[DATA TO EXAMINE — start]

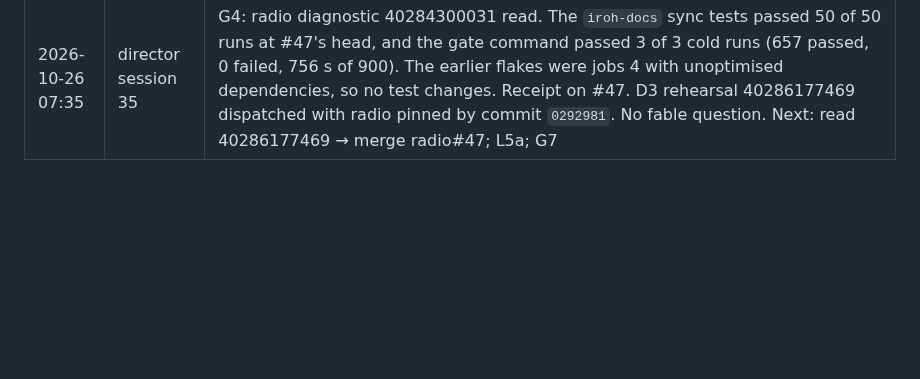
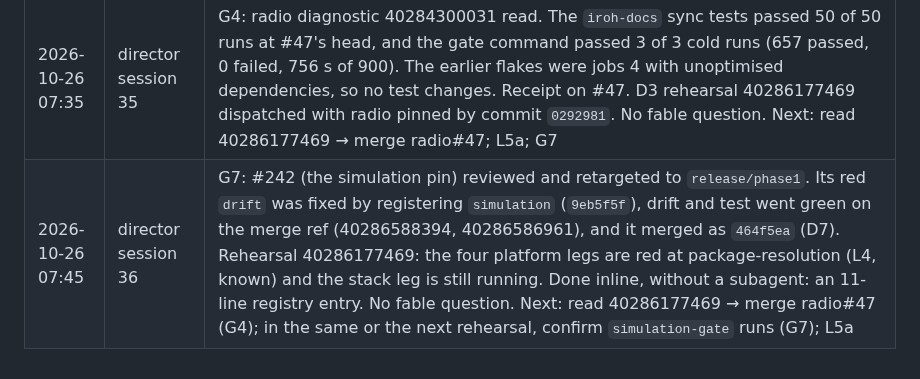
Before and after one commit to cyberia-to/soft3, a Markdown page: release/director/plan.md, the part around one of its changes. GitHub-like rendering; blank space fills up the shorter version.

Commit message:
plan: session 36 — G7 simulation pin merged on release/phase1
Co-Authored-By: Claude Opus 5.5 <noreply@anthropic.com>

```diff
--- a/release/director/plan.md
+++ b/release/director/plan.md
@@ -169,3 +169,4 @@ reading the order: G2 makes "green" checkable for every sibling PR; L1 → L2
 | 2026-10-26 07:35 | director session 33 | L3c mudra: 40277981062's red read. hemera 0.4 rotates the owner-frozen domain-v1 browser keys. The orphaned `aa3b2ce` was reviewed, not accepted, and reverted (`33f8029`). fable #4: it is the owner's. mudra#30 is laned `decision` and asked with a deadline of 10-29 12:00. Rehearsal 40280626840 (stack leg) and radio diagnostic 40284300031 were still running. Next: read them → the L3c merges and the G4 fix |
 | 2026-10-26 07:50 | director session 34 | L3c: read rehearsal 40280626840's stack leg. stack-tru, stack-tok and stack-file are green at the PR heads, and stack-neuron's red moved past rune to `cybergraph` `local-storage` (L4). Reviewed and merged into each `release/phase1`: tru#43 `464104c`, plumb#23 `8266e9f`, file#39 `4957848`, rune#8 `a2820e6`. The run's stack-radio is no receipt for #47, because radio moved mid-run (`source-inputs-unchanged` red: `changed: [radio]`). Radio diagnostic 40284300031 is still running (case D). No fable question. Next: read 40284300031 → the G4 fix on #47 → a D3 rehearsal |
 | 2026-10-26 07:35 | director session 35 | G4: radio diagnostic 40284300031 read. The `iroh-docs` sync tests passed 50 of 50 runs at #47's head, and the gate command passed 3 of 3 cold runs (657 passed, 0 failed, 756 s of 900). The earlier flakes were jobs 4 with unoptimised dependencies, so no test changes. Receipt on #47. D3 rehearsal 40286177469 dispatched with radio pinned by commit `0292981`. No fable question. Next: read 40286177469 → merge radio#47; L5a; G7 |
+| 2026-10-26 07:45 | director session 36 | G7: #242 (the simulation pin) reviewed and retargeted to `release/phase1`. Its red `drift` was fixed by registering `simulation` (`9eb5f5f`), drift and test went green on the merge ref (40286588394, 40286586961), and it merged as `464f5ea` (D7). Rehearsal 40286177469: the four platform legs are red at package-resolution (L4, known) and the stack leg is still running. Done inline, without a subagent: an 11-line registry entry. No fable question. Next: read 40286177469 → merge radio#47 (G4); in the same or the next rehearsal, confirm `simulation-gate` runs (G7); L5a |
```
Also changed, not shown: other parts of release/director/plan.md (+1 -1 lines).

[DATA TO EXAMINE — finish]

Once the pictures are set aside, reproduce the records in full and exactly.

**SOLUTION FOR THIS PROBLEM**
Before and after one commit to cyberia-to/soft3, a Markdown page: release/director/plan.md, the part around one of its changes. GitHub-like rendering; blank space fills up the shorter version.

Commit message:
plan: session 36 — G7 simulation pin merged on release/phase1
Co-Authored-By: Claude Opus 5.5 <noreply@anthropic.com>

```diff
--- a/release/director/plan.md
+++ b/release/director/plan.md
@@ -169,3 +169,4 @@ reading the order: G2 makes "green" checkable for every sibling PR; L1 → L2
 | 2026-10-26 07:35 | director session 33 | L3c mudra: 40277981062's red read. hemera 0.4 rotates the owner-frozen domain-v1 browser keys. The orphaned `aa3b2ce` was reviewed, not accepted, and reverted (`33f8029`). fable #4: it is the owner's. mudra#30 is laned `decision` and asked with a deadline of 10-29 12:00. Rehearsal 40280626840 (stack leg) and radio diagnostic 40284300031 were still running. Next: read them → the L3c merges and the G4 fix |
 | 2026-10-26 07:50 | director session 34 | L3c: read rehearsal 40280626840's stack leg. stack-tru, stack-tok and stack-file are green at the PR heads, and stack-neuron's red moved past rune to `cybergraph` `local-storage` (L4). Reviewed and merged into each `release/phase1`: tru#43 `464104c`, plumb#23 `8266e9f`, file#39 `4957848`, rune#8 `a2820e6`. The run's stack-radio is no receipt for #47, because radio moved mid-run (`source-inputs-unchanged` red: `changed: [radio]`). Radio diagnostic 40284300031 is still running (case D). No fable question. Next: read 40284300031 → the G4 fix on #47 → a D3 rehearsal |
 | 2026-10-26 07:35 | director session 35 | G4: radio diagnostic 40284300031 read. The `iroh-docs` sync tests passed 50 of 50 runs at #47's head, and the gate command passed 3 of 3 cold runs (657 passed, 0 failed, 756 s of 900). The earlier flakes were jobs 4 with unoptimised dependencies, so no test changes. Receipt on #47. D3 rehearsal 40286177469 dispatched with radio pinned by commit `0292981`. No fable question. Next: read 40286177469 → merge radio#47; L5a; G7 |
+| 2026-10-26 07:45 | director session 36 | G7: #242 (the simulation pin) reviewed and retargeted to `release/phase1`. Its red `drift` was fixed by registering `simulation` (`9eb5f5f`), drift and test went green on the merge ref (40286588394, 40286586961), and it merged as `464f5ea` (D7). Rehearsal 40286177469: the four platform legs are red at package-resolution (L4, known) and the stack leg is still running. Done inline, without a subagent: an 11-line registry entry. No fable question. Next: read 40286177469 → merge radio#47 (G4); in the same or the next rehearsal, confirm `simulation-gate` runs (G7); L5a |
```
Also changed, not shown: other parts of release/director/plan.md (+1 -1 lines).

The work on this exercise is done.